Michelle Cross, Dover, Florida

“I am white, heterosexual, cisgendered middle class man and I don't know if the world has changed for me so much as I have changed to the world. I have become very vocal in being anti-racist, to the point where I have cut family out of my life because of arguments in which I would not tolerate their racist views and language. I’ve become more confident and found the strong inner courage to come out publicly last year about sexual abuse I endured from an older male cousin when I was a young child and about being raped by an older male friend of the family when I was 16. I made a public post on my Facebook. I’m 43, I had been keeping it in for 36 years. I found the strength to go public from setting the strength in so many others from the #MeToo movement who came forward with their stories and from the millions who took to the streets in protest after George Floyd's murder, often putting themselves in harm's way because Black Lives Matter. I felt if so many can find the courage to try and make a better world, then so could I and maybe my story will help someone else. You ask how has the world changed for me. The world hasn’t changed noticeably, yet. We have a long way to go and the ONLY way we’ll get there is by first changing ourselves. So to answer your question, the world hasn't changed for me, I changed for the world.”

Timothy Masters, Utica, New York

“Every day when I see a police officer I feel like there’s a significant chance that I’ll die. When I see someone Black getting pulled over I fear that they might end up dead. When I need help and the police are my last resort I don’t even bother to call because I feel like they’ll find something to justify killing me.”

Talaysia Ruff, St. Louis, Missouri

“My optimism waned when George died. Chauvin made me realize how heartless a person can become whether in uniform or out of uniform ... I am less hopeful about change in the police department. I am less hopeful about racial healing and progress.”

Brenda Stanley, Stone Mountain, Georgia

“My view of society has changed. I, along with my then 16-year-old son and then 11-year-old daughter, watched a man die on television. I am 50 years old and will forever be traumatized by not only that but also by the fact that so many feel like he deserved to die because of his addiction to drugs. Addiction to anything is a disability. Why should it be considered a reason for someone taking their life? As an African American mother of two, I have had to work at teaching my children what to do and what not to do if they ever encounter police vs. trusting that they will be OK if they 'comply.”’

Michelle Morton-Azeem, Fredericksburg, Virginia

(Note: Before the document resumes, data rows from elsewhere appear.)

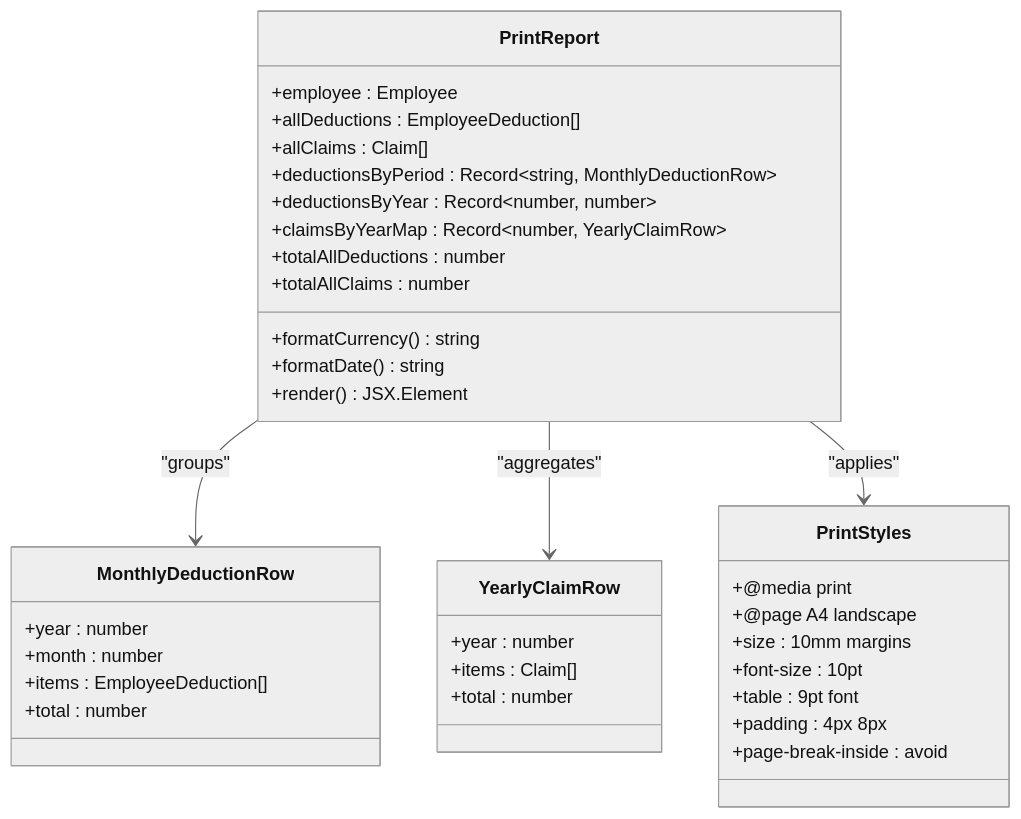
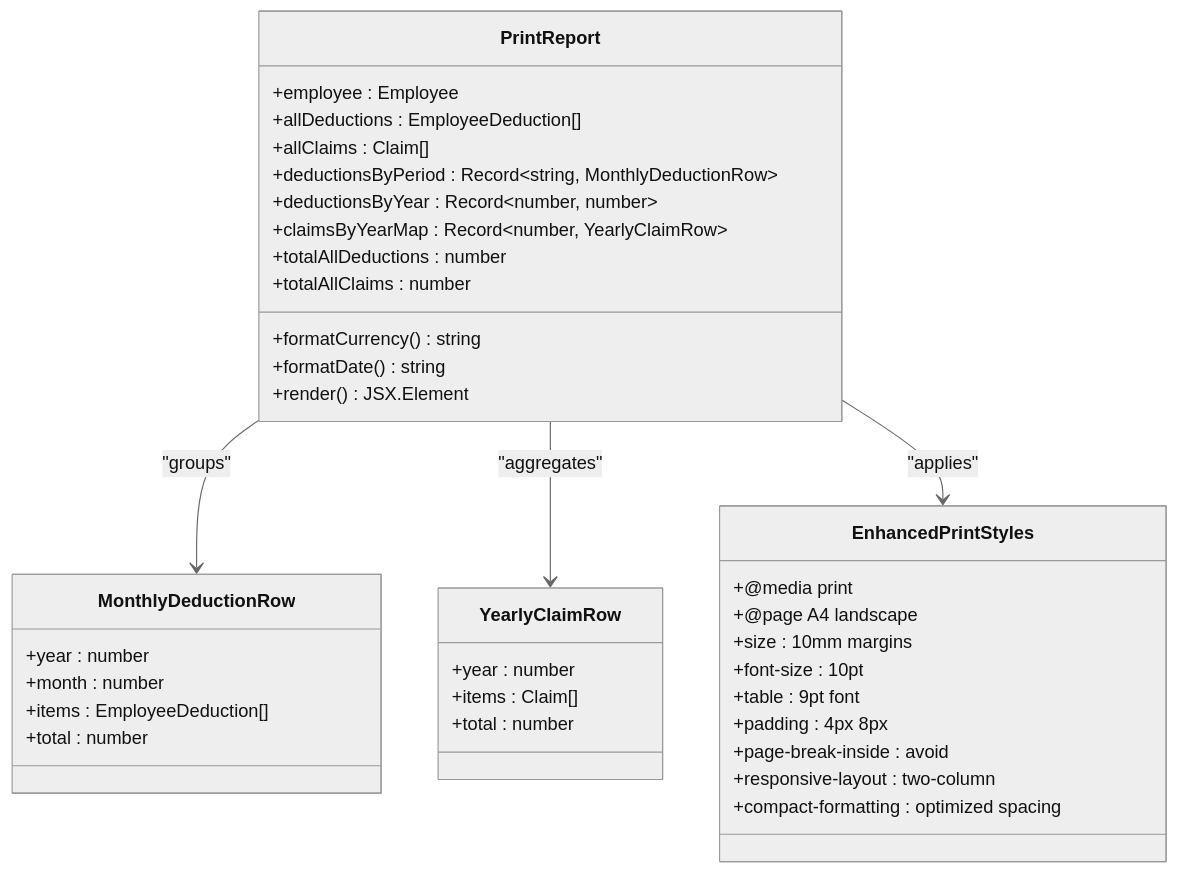
Before and after one commit to vincet0t15/template: diagram 14 of 16 in .qoder/repowiki/en/content/Employee Management/Employee Reports Dashboard.md, drawn with Mermaid (neutral theme). The commit also changed other lines of this file and 6 other files, not shown here.

````diff
--- a/.qoder/repowiki/en/content/Employee Management/Employee Reports Dashboard.md
+++ b/.qoder/repowiki/en/content/Employee Management/Employee Reports Dashboard.md
@@ -422,39 +628,41 @@
 ```mermaid
 classDiagram
 class PrintReport {
 +employee : Employee
 +allDeductions : EmployeeDeduction[]
 +allClaims : Claim[]
 +deductionsByPeriod : Record~string, MonthlyDeductionRow~
 +deductionsByYear : Record~number, number~
 +claimsByYearMap : Record~number, YearlyClaimRow~
 +totalAllDeductions : number
 +totalAllClaims : number
 +formatCurrency() string
 +formatDate() string
 +render() JSX.Element
 }
 class MonthlyDeductionRow {
 +year : number
 +month : number
 +items : EmployeeDeduction[]
 +total : number
 }
 class YearlyClaimRow {
 +year : number
 +items : Claim[]
 +total : number
 }
-class PrintStyles {
+class EnhancedPrintStyles {
 +@media print
 +@page A4 landscape
 +size : 10mm margins
 +font-size : 10pt
 +table : 9pt font
 +padding : 4px 8px
 +page-break-inside : avoid
++responsive-layout : two-column
++compact-formatting : optimized spacing
 }
 PrintReport --> MonthlyDeductionRow : "groups"
 PrintReport --> YearlyClaimRow : "aggregates"
-PrintReport --> PrintStyles : "applies"
+PrintReport --> EnhancedPrintStyles : "applies"
 ```
````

“As a Black woman the world has changed to me since the death and conviction of his murder because I feel slightly safer when it comes to possible interactions with law enforcement. I am a law-abiding citizen, but I still can’t help but cringe every time I see an officer. The feeling of always having to be the most upstanding citizen is mixed with a pang of unconscious guilt, even if I’ve done nothing wrong. Also, people seemed to move away from their own unconscious bias when dealing with Black Americans. I’ve had tough conversations with many white friends and colleagues on how it truly feels to a Black American in the United States. I think George Floyd is a hero in in his own right. His untimely death invigorated a movement and action that Black lives genuinely does matter.”

Susan Crump, Newman, California

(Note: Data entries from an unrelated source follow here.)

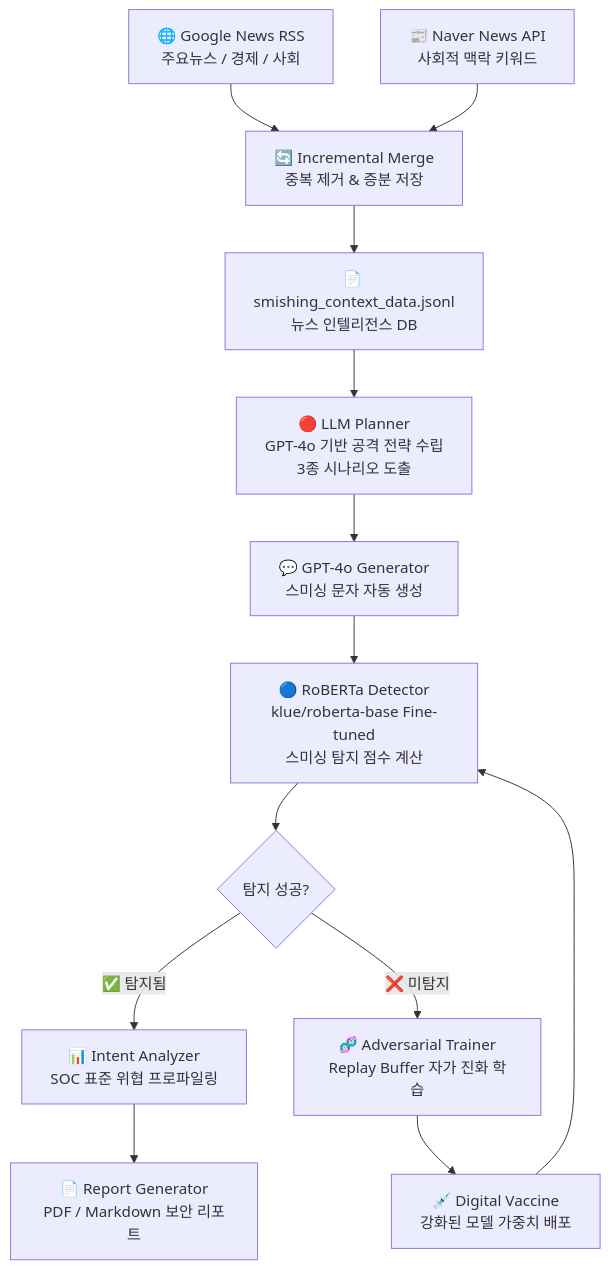
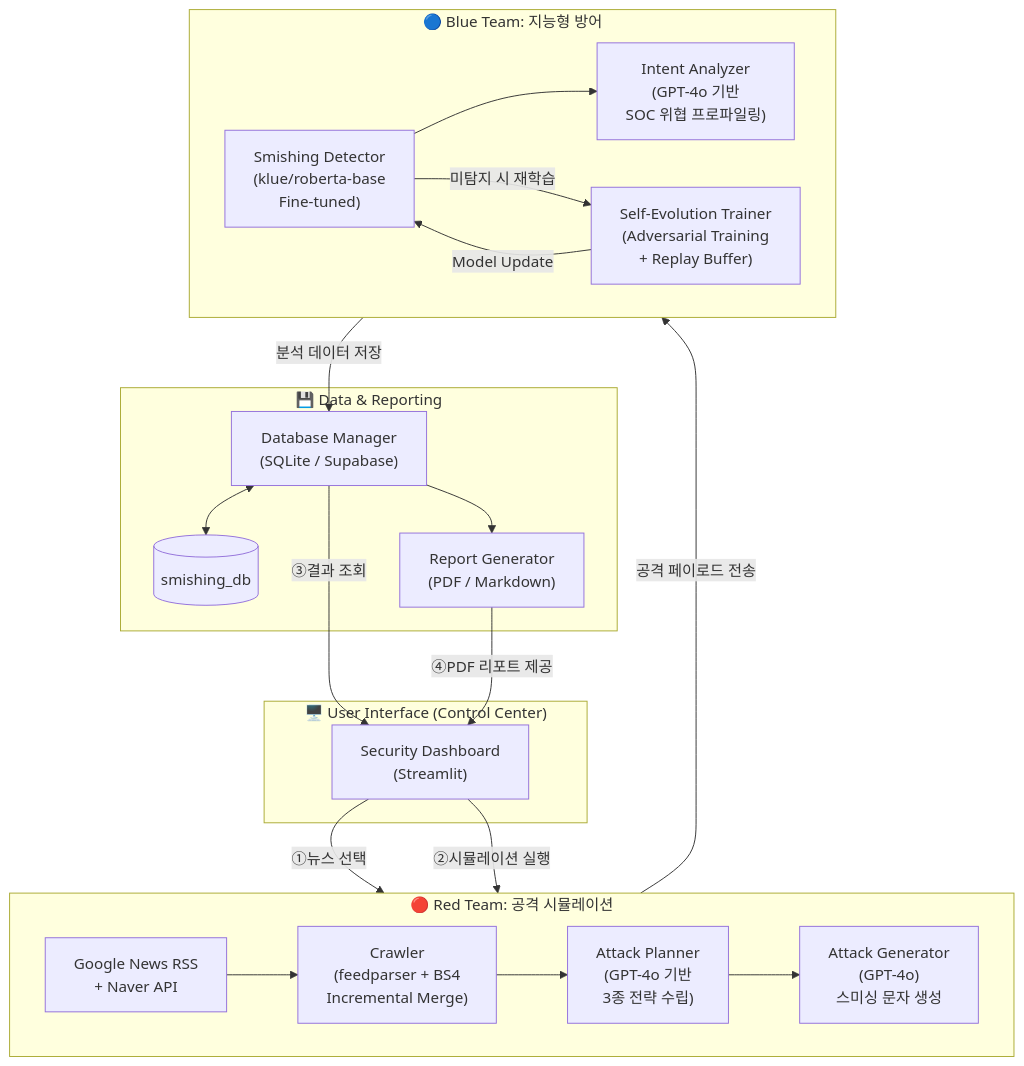
One commit to DongHyun925/SmishingForecast changed the diagram in README.md. Above: the diagram before and after it, drawn with Mermaid.

Commit message:
feat: Enhance Mermaid architecture diagram with 4 layers (Red/Blue Team, UI, Data)

````diff
--- a/README.md
+++ b/README.md
@@ -179,20 +179,38 @@
 ```mermaid
-flowchart TD
-    A["🌐 Google News RSS\n주요뉴스 / 경제 / 사회"] --> C
-    B["📰 Naver News API\n사회적 맥락 키워드"] --> C
-    C["🔄 Incremental Merge\n중복 제거 & 증분 저장"] --> D["📄 smishing_context_data.jsonl\n뉴스 인텔리전스 DB"]
+flowchart TB
+    subgraph UI["🖥️ User Interface (Control Center)"]
+        DASH["Security Dashboard\n(Streamlit)"]
+    end
 
-    D --> E["🔴 LLM Planner\nGPT-4o 기반 공격 전략 수립\n3종 시나리오 도출"]
-    E --> F["💬 GPT-4o Generator\n스미싱 문자 자동 생성"]
+    subgraph RED["🔴 Red Team: 공격 시뮬레이션"]
+        direction LR
+        RSS["Google News RSS\n+ Naver API"] --> CRAWLER["Crawler\n(feedparser + BS4\nIncremental Merge)"]
+        CRAWLER --> PLANNER["Attack Planner\n(GPT-4o 기반\n3종 전략 수립)"]
+        PLANNER --> GENERATOR["Attack Generator\n(GPT-4o)\n스미싱 문자 생성"]
+    end
 
-    F --> G["🔵 RoBERTa Detector\nklue/roberta-base Fine-tuned\n스미싱 탐지 점수 계산"]
-    G --> H{"탐지 성공?"}
+    subgraph BLUE["🔵 Blue Team: 지능형 방어"]
+        direction LR
+        DETECTOR["Smishing Detector\n(klue/roberta-base\nFine-tuned)"]
+        ANALYZER["Intent Analyzer\n(GPT-4o 기반\nSOC 위협 프로파일링)"]
+        TRAINER["Self-Evolution Trainer\n(Adversarial Training\n+ Replay Buffer)"]
+        DETECTOR --> ANALYZER
+        TRAINER -- "Model Update" --> DETECTOR
+    end
 
-    H -- "✅ 탐지됨" --> I["📊 Intent Analyzer\nSOC 표준 위협 프로파일링"]
-    H -- "❌ 미탐지" --> J["🧬 Adversarial Trainer\nReplay Buffer 자가 진화 학습"]
+    subgraph DATA["💾 Data & Reporting"]
+        DB["Database Manager\n(SQLite / Supabase)"]
+        SMDB[("smishing_db")]
+        REPORT["Report Generator\n(PDF / Markdown)"]
+        DB <--> SMDB
+        DB --> REPORT
+    end
 
-    J --> K["💉 Digital Vaccine\n강화된 모델 가중치 배포"]
-    K --> G
-
-    I --> L["📄 Report Generator\nPDF / Markdown 보안 리포트"]
+    DASH -- "①뉴스 선택" --> CRAWLER
+    DASH -- "②시뮬레이션 실행" --> PLANNER
+    GENERATOR -- "공격 페이로드 전송" --> DETECTOR
+    DETECTOR -- "미탐지 시 재학습" --> TRAINER
+    ANALYZER -- "분석 데이터 저장" --> DB
+    DB -- "③결과 조회" --> DASH
+    REPORT -- "④PDF 리포트 제공" --> DASH
 ```
````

TODAY Illustration / Getty Images

TODAY Illustration / Getty Images